Chapter 18 of Deuteronomy contains two verses that have been the subject of intense debate over the centuries. Moses(as) told the assembly of Israel:
The Lord your God will raise up for you a prophet like me from among you, from your brethren – him you shall heed. Just as you desired of the Lord your God at Horeb on the day of the assembly, when you said, ‘Let me not hear again the voice of the Lord my God, or see this great fire any more, lest I die.’ And the Lord said to me, ‘They have rightly said all that they have spoken.’ I will raise up for them a prophet like you from among their brethren; and I will put my words in his mouth, and he shall speak to them all that I command him. And whoever will not give heed to my words which he shall speak in my name, I myself will require it of him. But the prophet who presumes to speak a word in my name which I have not commanded him to speak, or who speaks in the name of other gods, that same prophet shall die. (Deuteronomy, 18:15-20)
Christian missionaries argue this verse proves that the advent of Jesus(as) was foretold in the Hebrew Bible. Muslims believe that the coming of the Prophet Muhammad(saw), the Founder of Islam, was foretold in these passages. On the other hand, many Jews claim that Joshua(as) was being referred to in this prophecy. However, before we analyse all these claims, let us review the salient features of the prophecy. There are five important features:
- A prophet will come.
- This prophet will resemble Moses(as).
- This prophet will be raised from among the brethren of Israel.
- This prophet will convey the exact words of God as revealed to him, to mankind.

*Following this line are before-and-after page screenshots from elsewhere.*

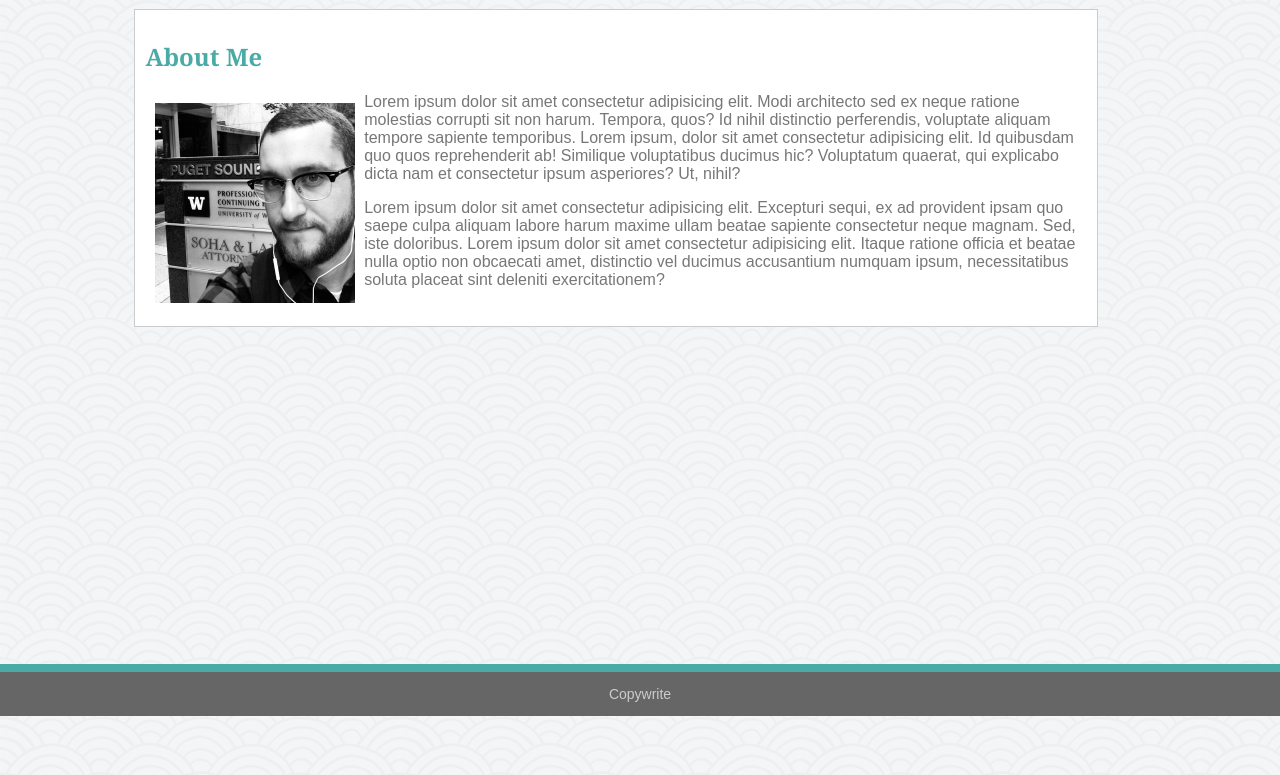
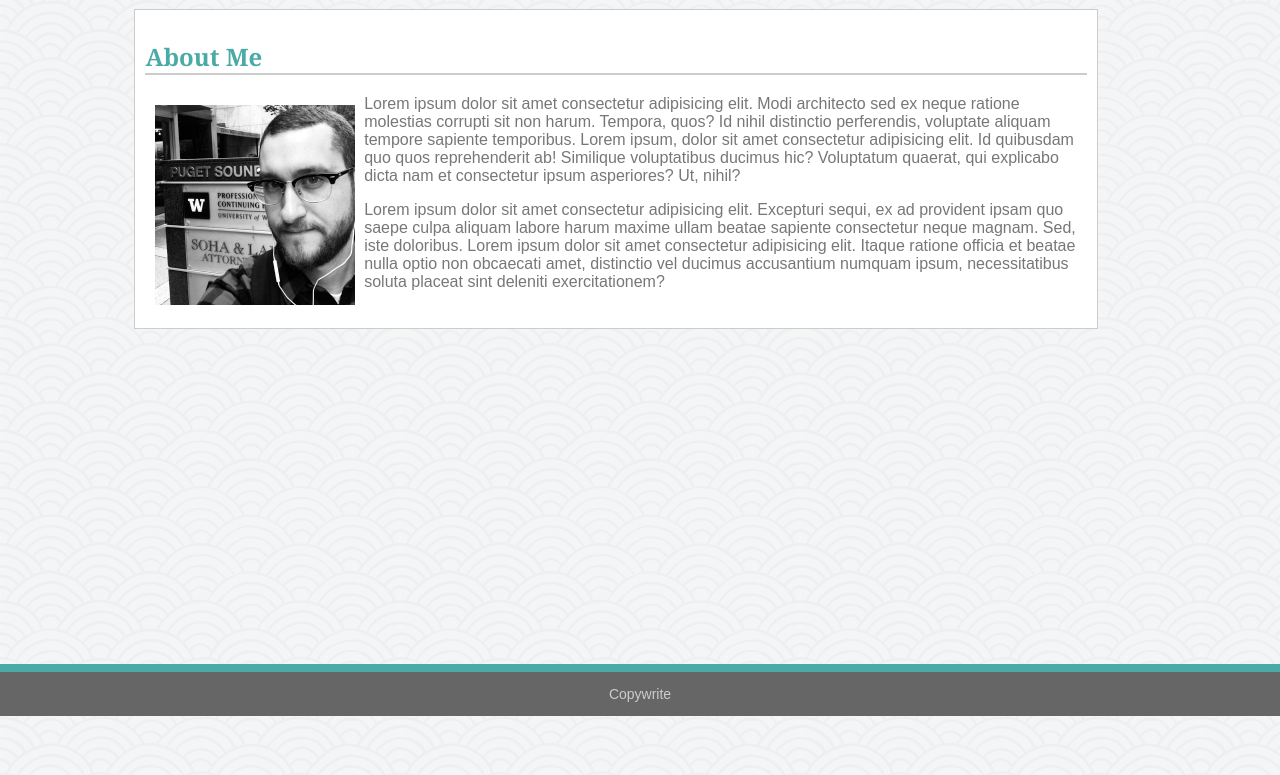
Before and after one commit to WillieEdwards/Basic-Portfolio, a plain HTML site: page index.html in a window 1280 px wide. Shown: the part 84-859 px from the top of the page. Drawn offline with Linux system fonts and the light colour scheme.

Commit message:
added bottom borders to page titles

```diff
--- a/assets/css/style.css
+++ b/assets/css/style.css
@@ -23,6 +23,7 @@ h1 {
 h2 {
     color: #4aaaa5;
     font-family: Georgia, 'Times New Roman', Times, serif;
+    border-bottom: 2px solid #cccccc;
 }
 
 ul {
```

- If anyone pretends to be the prophet promised in this prophecy, such a pretender will incur God’s displeasure, and will meet death and defeat. However, the real claimant to this prophecy will remain completely protected by God.
First, let us look at the Christian interpretation that this prophecy was about the coming of Christ(as). The Christians quote the following references:
1) Luke 7:39 – the Pharisee said to himself, ‘if this man were a prophet…’.
2) John 5:46 – Jesus(as) said “If you believed Moses, you would believe me, for he (Moses(as)) wrote about me.”
3) In various places, at various times, several people called Jesus(as) the ‘prophet’, yet Jesus(as) never corrected them, rebuked them, nor told them otherwise. When the Pharisees called him otherwise, He set them straight. Matt. 21:11, John 1:45, 6:14, 7:40, Luke 7:16, 24:19, etc.
4) Jesus(as) called himself a prophet – John 4:44.
5) After His ascension his disciples emphatically said he was that prophet: Acts 3:22, 7:37. In none of these references is there any claim by Jesus(as) to be a Prophet in the context of Deuteronomy 18:15-20.
We notice an obvious ambiguity. Moses(as) predicted the appearance of a prophet, but most Christians do not believe that Jesus(as) actually was a prophet of God. Instead, he is held to be Divine by them. The very foundation of present-day Christianity is based on the concept that Jesus was the ‘Son of God’. However, Moses(as) did not prophesy about a “Son of God”; he prophesied about the advent of a great prophet who would be like him.
In 2006, Pope Benedict XVI published the book Jesus of Nazareth, which was translated into English in 2007. The first chapter of this book, entitled “An Initial Reflection on the Mysteries of Jesus” contains the following:
The Book of Deuteronomy contains a promise that is completely different from the messianic hope expressed in the other books of the Old Testament, yet it is of decisive importance for understanding the figure of Jesus. The object of this promise is not a king of Israel and a king of the world – a new David in other words, – but a new Moses…1
The first chapter of this book is mainly about this prophecy. But oddly enough, the complete text of the prophecy has not been given in Jesus of Nazareth.
Unfortunately, Pope Benedict XVI does not discuss this particular aspect in his book. Instead of clearing up this inconsistency, he focuses on another point entirely. He discusses the fact that the term “Prophet” as used in the literature of Israel, had a totally specific and unique meaning as compared with the literature of the surrounding religious world. While this comparison is of academic importance, the fact remains (in whatever way the title of “Prophet” was used in the Bible), the Christian world does not claim that Jesus(as) was a prophet. So according to Christian beliefs, Jesus(as) cannot be the Divine prophet that was promised in Deuteronomy, since Christians believe him to be the “Son of God”, as opposed to a Prophet and a teacher of faith.
The next point is that according to the Pope, this prophecy is totally different from the prophecies about the Messiah in other books of the Old Testament. Unfortunately, his introduction, quoted above, lends some doubt to the conclusion he eventually draws. If this prophecy was really about the Messiah, then why would it be completely different from the other prophecies about the Messiah? If those other prophecies were about the same person, then there should have been some noticeable similarities. This very observation leads us to the conclusion that this particular prophecy, unlike the other prophecies about the Messiah, is actually about a different person.